Boynton Beach OKs 23 license plate readers to be spread through city
Palm Beach Post (Florida), Dec  19, 2017

The City Commission signed off on the 23 automated license plate readers. Boynton Beach Police Sgt. Phil Hawkins said the readers will be spread through the city.

National Coalition for Safer Roads Releases Alarming Crash Footage
KCBD (Lubbock, TX) Dec. 26, 2017

Footage from more than a dozen Florida cities serves as a chilling reminder of the dangers of red-light running. Video from intersections across the sunshine state shows the threat red-light runner pose to drivers, riders, passengers, pedestrians and cyclists every day.

City to consider red light cameras
Glendale Star (Arizona), Dec. 28, 2107

After months of research and studies, the city council got closer to accepting red-light cameras at intersections in the city that have had major traffic incidents over the years.

Council listened to a report from Glendale Police Chief Rick St. John about the alternative strategies to try and deter red-light violations and collisions at those intersections identified as major problems.

 St. John said he believes there is evidence that red-light cameras could reduce the number of intersection accidents, but councilmembers discussed exploring options other than cameras.

Speed camera installed at Cromwell Valley Elementary School
The Baltimore Sun (Maryland), Dec. 20, 2017

Baltimore County Police activated a new speed camera near Cromwell Valley Elementary School, in Towson, Monday.

The new camera is located at the corner of Providence Road and Southwick Drive, across from the school, police said. For the first 30 days of the camera’s operation, motorists it records exceeding the speed limit by at least 12 mph will receive warnings rather than citations.


Cobb renews school bus camera contract that mails tickets to drivers
Atlanta Journal-Constitution (GA), Dec. 22, 2017

Drivers of Cobb County need to think twice — again.

Commissioners renewed a contract Thursday night for the video system that tickets drivers who improperly pass a school bus.

School district seeks to improve bus safety
ForsythHerald.com (Forsyth County, GA), Dec. 27, 2017

Drivers who pass stopped school buses should expect more consequences this year as Forsyth County steps up efforts to fine violators. Forsyth County Schools say that last year there was an estimated 34,000 instances of a driver passing a school bus with its stop arm extended.

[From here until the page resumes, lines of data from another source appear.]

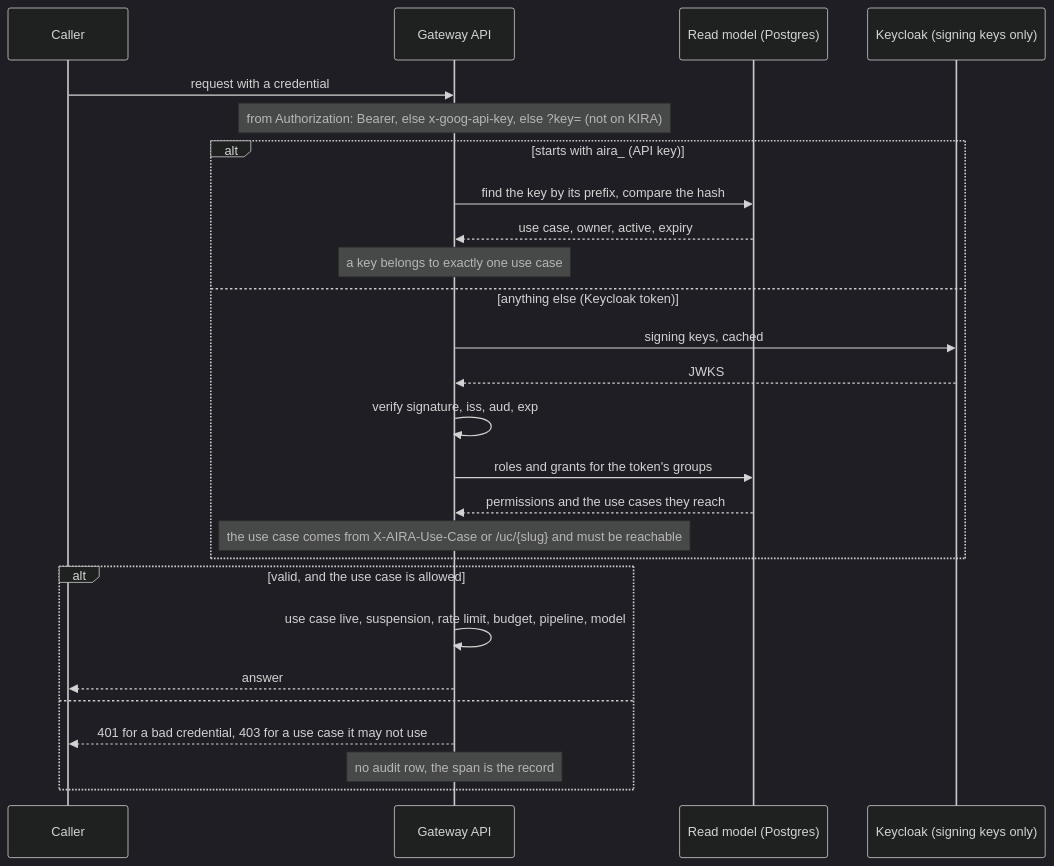
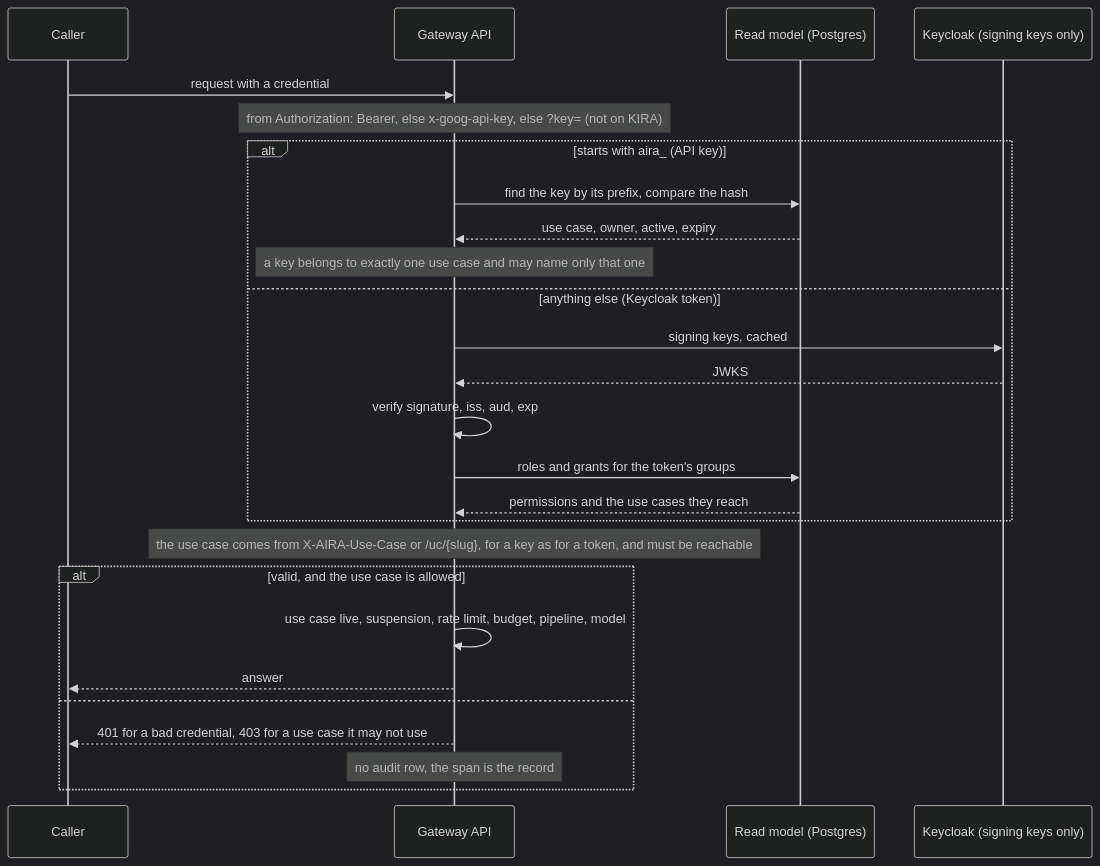
Diagram 12 of 13 in docs/ARCHITECTURE.md (InigoImago/AIRA-Gateway), drawn with Mermaid (dark theme) before and after one commit. The commit also changed other lines of this file and 98 other files, not shown here.

````diff
--- a/docs/ARCHITECTURE.md
+++ b/docs/ARCHITECTURE.md
@@ -1071,29 +1072,29 @@
 ```mermaid
 sequenceDiagram
     participant X as Caller
     participant G as Gateway API
     participant R as Read model (Postgres)
     participant K as Keycloak (signing keys only)
 
     X->>G: request with a credential
     Note over G: from Authorization: Bearer, else x-goog-api-key, else ?key= (not on KIRA)
     alt starts with aira_ (API key)
         G->>R: find the key by its prefix, compare the hash
         R-->>G: use case, owner, active, expiry
-        Note over G: a key belongs to exactly one use case
+        Note over G: a key belongs to exactly one use case and may name only that one
     else anything else (Keycloak token)
         G->>K: signing keys, cached
         K-->>G: JWKS
         G->>G: verify signature, iss, aud, exp
         G->>R: roles and grants for the token's groups
         R-->>G: permissions and the use cases they reach
-        Note over G: the use case comes from X-AIRA-Use-Case or /uc/{slug} and must be reachable
     end
+    Note over G: the use case comes from X-AIRA-Use-Case or /uc/{slug}, for a key as for a token, and must be reachable
     alt valid, and the use case is allowed
         G->>G: use case live, suspension, rate limit, budget, pipeline, model
         G-->>X: answer
     else
         G-->>X: 401 for a bad credential, 403 for a use case it may not use
         Note over G: no audit row, the span is the record
     end
 ```
````
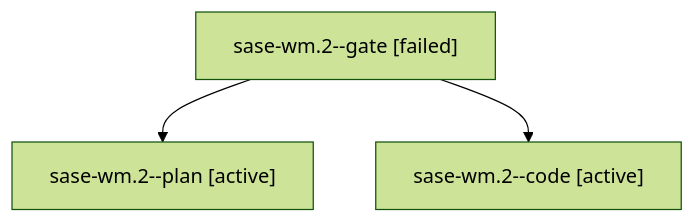
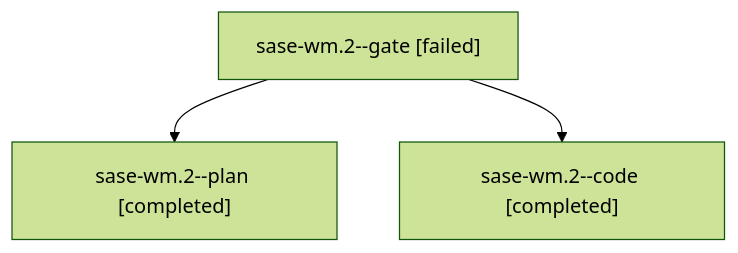
One commit to sase-org/sase--agents changed the diagram in families/bbugyi200.apollo.sase-wm.2.md. Above: the diagram before and after it, drawn with Mermaid (forest theme). The commit also changed other lines of this file and 73 other files, not shown here.

````diff
--- a/families/bbugyi200.apollo.sase-wm.2.md
+++ b/families/bbugyi200.apollo.sase-wm.2.md
@@ -9,8 +9,8 @@
 ```mermaid
 flowchart TD
   n0["sase-wm.2--gate [failed]"]
-  n1["sase-wm.2--plan [active]"]
+  n1["sase-wm.2--plan [completed]"]
   n0 --> n1
-  n2["sase-wm.2--code [active]"]
+  n2["sase-wm.2--code [completed]"]
   n0 --> n2
 ```
````
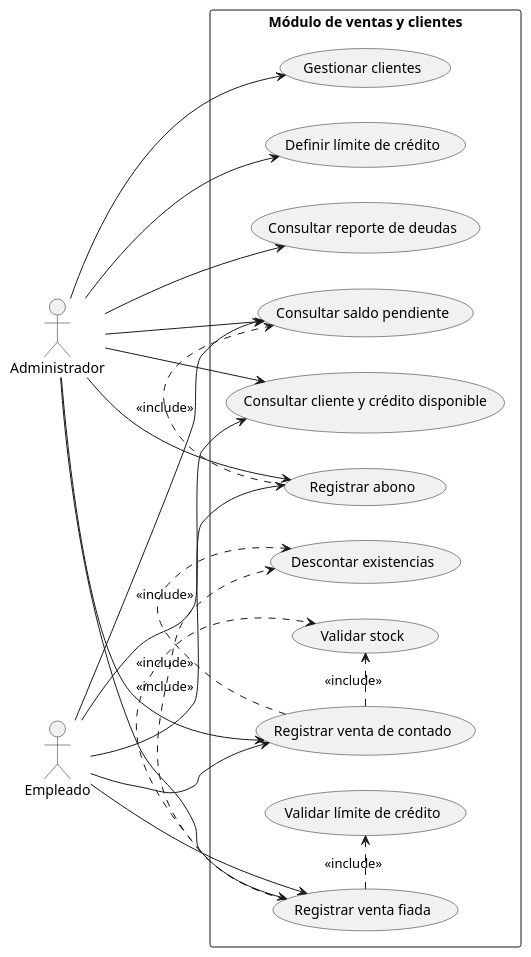
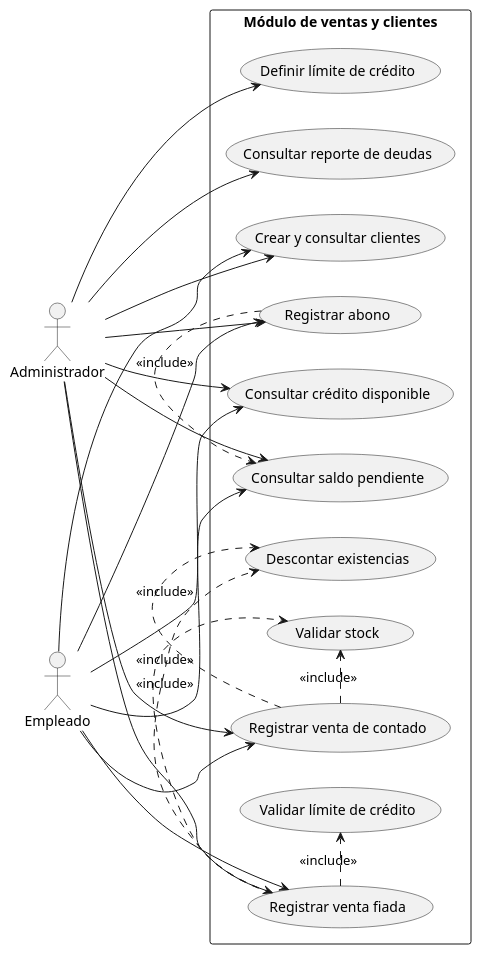
One commit to lysusco/MiniMarketElAhorro changed the third of 6 diagrams in README.md. Above: the diagram before and after it, drawn with PlantUML. The commit also changed other lines of this file, not shown here.

````diff
--- a/README.md
+++ b/README.md
@@ -242,39 +251,40 @@
 ```plantuml
 @startuml
 left to right direction
 actor Administrador as Admin
 actor Empleado
 rectangle "Módulo de ventas y clientes" {
-  usecase "Gestionar clientes" as V1
+  usecase "Crear y consultar clientes" as V1
   usecase "Definir límite de crédito" as V2
-  usecase "Consultar cliente y crédito disponible" as V3
+  usecase "Consultar crédito disponible" as V3
   usecase "Registrar venta de contado" as V4
   usecase "Registrar venta fiada" as V5
   usecase "Validar stock" as V6
   usecase "Validar límite de crédito" as V7
   usecase "Descontar existencias" as V8
   usecase "Registrar abono" as V9
   usecase "Consultar saldo pendiente" as V10
   usecase "Consultar reporte de deudas" as V11
 }
 Admin --> V1
+Empleado --> V1
 Admin --> V2
 Admin --> V3
 Empleado --> V3
 Admin --> V4
 Empleado --> V4
 Admin --> V5
 Empleado --> V5
 Admin --> V9
 Empleado --> V9
 Admin --> V10
 Empleado --> V10
 Admin --> V11
 V4 .> V6 : <<include>>
 V4 .> V8 : <<include>>
 V5 .> V6 : <<include>>
 V5 .> V7 : <<include>>
 V5 .> V8 : <<include>>
 V9 .> V10 : <<include>>
 @enduml
 ```
````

Boulder Joins Denver In Vision Zero Traffic Fatality Plan
Patch.com (Colorado) Dec. 15, 2017

Each year, more than 3,000 traffic collisions are reported in Boulder, with an average of 60 serious injuries. Last year, Boulder had 7 fatalities. Far more than statistics, these numbers represent lives that are upended, often as a result of an instantaneous decision that could have been prevented.


County commissioners renew contract with school district, school bus camera provider
Marietta Daily Journal (Georgia) Dec. 22, 2017

“The last 34 school days, I’ve had 99 cars run my bus stop-arm. That’s 99 too many,” Richards said.

After two Cobb school bus drivers urged them to do so, county commissioners Thursday night sped through approval of a contract to resume the use of stop-arm cameras to catch motors who pass buses illegally.

Jimi Richards, who began this year driving a bus in the north Cobb area after 44 years as an over-the-road truck driver, said he was “angry and shocked” his first week of school at the number of drivers who ran his vehicle’s stop sign.